INFORMATION SHOWN below:
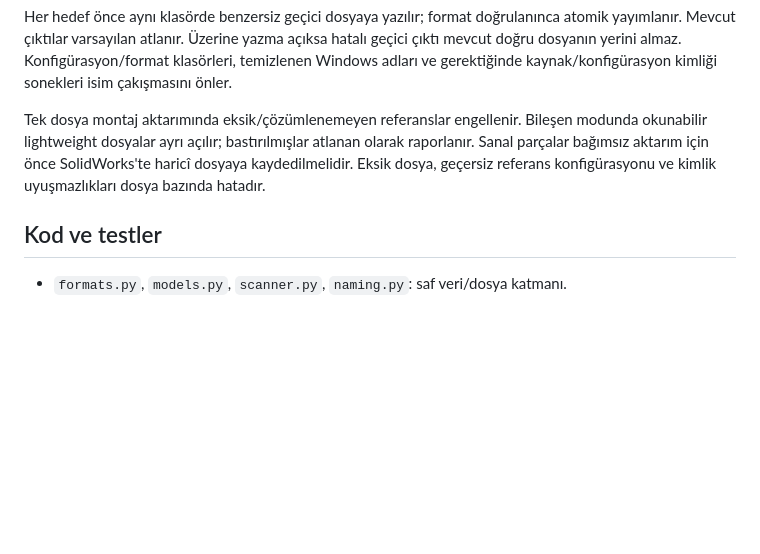
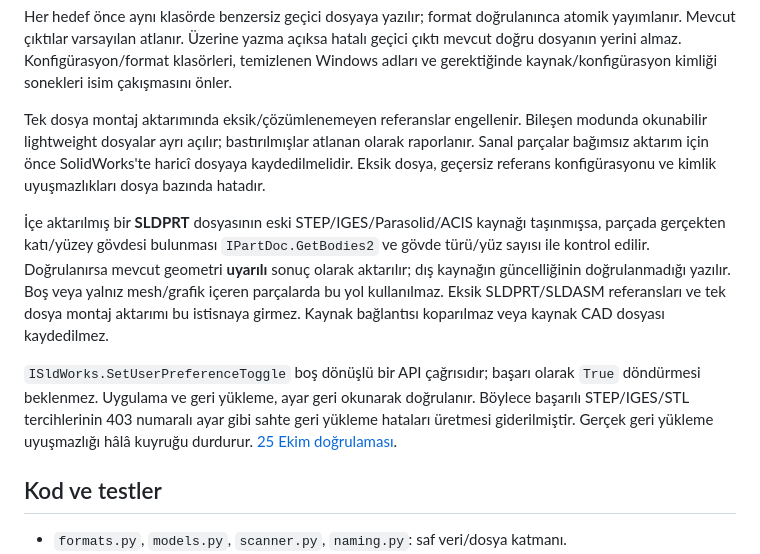
Before and after one commit to gkkizil/gokworks, a Markdown page: modules/cad_converter/README.md, the part around the change. GitHub-like rendering; blank space fills up the shorter version.

```diff
--- a/modules/cad_converter/README.md
+++ b/modules/cad_converter/README.md
@@ -63,6 +63,21 @@ atlanan olarak raporlanır. Sanal parçalar bağımsız aktarım için önce
 SolidWorks'te haricî dosyaya kaydedilmelidir. Eksik dosya, geçersiz referans
 konfigürasyonu ve kimlik uyuşmazlıkları dosya bazında hatadır.
 
+İçe aktarılmış bir **SLDPRT** dosyasının eski STEP/IGES/Parasolid/ACIS kaynağı
+taşınmışsa, parçada gerçekten katı/yüzey gövdesi bulunması `IPartDoc.GetBodies2`
+ve gövde türü/yüz sayısı ile kontrol edilir. Doğrulanırsa mevcut geometri
+**uyarılı** sonuç olarak aktarılır; dış kaynağın güncelliğinin doğrulanmadığı
+yazılır. Boş veya yalnız mesh/grafik içeren parçalarda bu yol kullanılmaz.
+Eksik SLDPRT/SLDASM referansları ve tek dosya montaj aktarımı bu istisnaya
+girmez. Kaynak bağlantısı koparılmaz veya kaynak CAD dosyası kaydedilmez.
+
+`ISldWorks.SetUserPreferenceToggle` boş dönüşlü bir API çağrısıdır; başarı
+olarak `True` döndürmesi beklenmez. Uygulama ve geri yükleme, ayar geri
+okunarak doğrulanır. Böylece başarılı STEP/IGES/STL tercihlerinin 403 numaralı
+ayar gibi sahte geri yükleme hataları üretmesi giderilmiştir. Gerçek geri
+yükleme uyuşmazlığı hâlâ kuyruğu durdurur.
+[25 Ekim doğrulaması](../../docs/cad-package-fixes-2026-10-25/README.md).
+
 ## Kod ve testler
 
 - `formats.py`, `models.py`, `scanner.py`, `naming.py`: saf veri/dosya katmanı.
```
Also changed, not shown: docs/cad-package-fixes-2026-10-25/README.md (added, +75 -0 lines), modules/naming/README.md (+12 -5 lines), docs/cad-package-fixes-2026-10-25/preview-with-invalid-destination.png (added), 11 other files.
End of INFORMATION SHOWN.
ACTION ITEM -> The copy must match every line of the data exactly and contain no pictures.

REPLY TO THE TASK ->
Before and after one commit to gkkizil/gokworks, a Markdown page: modules/cad_converter/README.md, the part around the change. GitHub-like rendering; blank space fills up the shorter version.

```diff
--- a/modules/cad_converter/README.md
+++ b/modules/cad_converter/README.md
@@ -63,6 +63,21 @@ atlanan olarak raporlanır. Sanal parçalar bağımsız aktarım için önce
 SolidWorks'te haricî dosyaya kaydedilmelidir. Eksik dosya, geçersiz referans
 konfigürasyonu ve kimlik uyuşmazlıkları dosya bazında hatadır.
 
+İçe aktarılmış bir **SLDPRT** dosyasının eski STEP/IGES/Parasolid/ACIS kaynağı
+taşınmışsa, parçada gerçekten katı/yüzey gövdesi bulunması `IPartDoc.GetBodies2`
+ve gövde türü/yüz sayısı ile kontrol edilir. Doğrulanırsa mevcut geometri
+**uyarılı** sonuç olarak aktarılır; dış kaynağın güncelliğinin doğrulanmadığı
+yazılır. Boş veya yalnız mesh/grafik içeren parçalarda bu yol kullanılmaz.
+Eksik SLDPRT/SLDASM referansları ve tek dosya montaj aktarımı bu istisnaya
+girmez. Kaynak bağlantısı koparılmaz veya kaynak CAD dosyası kaydedilmez.
+
+`ISldWorks.SetUserPreferenceToggle` boş dönüşlü bir API çağrısıdır; başarı
+olarak `True` döndürmesi beklenmez. Uygulama ve geri yükleme, ayar geri
+okunarak doğrulanır. Böylece başarılı STEP/IGES/STL tercihlerinin 403 numaralı
+ayar gibi sahte geri yükleme hataları üretmesi giderilmiştir. Gerçek geri
+yükleme uyuşmazlığı hâlâ kuyruğu durdurur.
+[25 Ekim doğrulaması](../../docs/cad-package-fixes-2026-10-25/README.md).
+
 ## Kod ve testler
 
 - `formats.py`, `models.py`, `scanner.py`, `naming.py`: saf veri/dosya katmanı.
```
Also changed, not shown: docs/cad-package-fixes-2026-10-25/README.md (added, +75 -0 lines), modules/naming/README.md (+12 -5 lines), docs/cad-package-fixes-2026-10-25/preview-with-invalid-destination.png (added), 11 other files.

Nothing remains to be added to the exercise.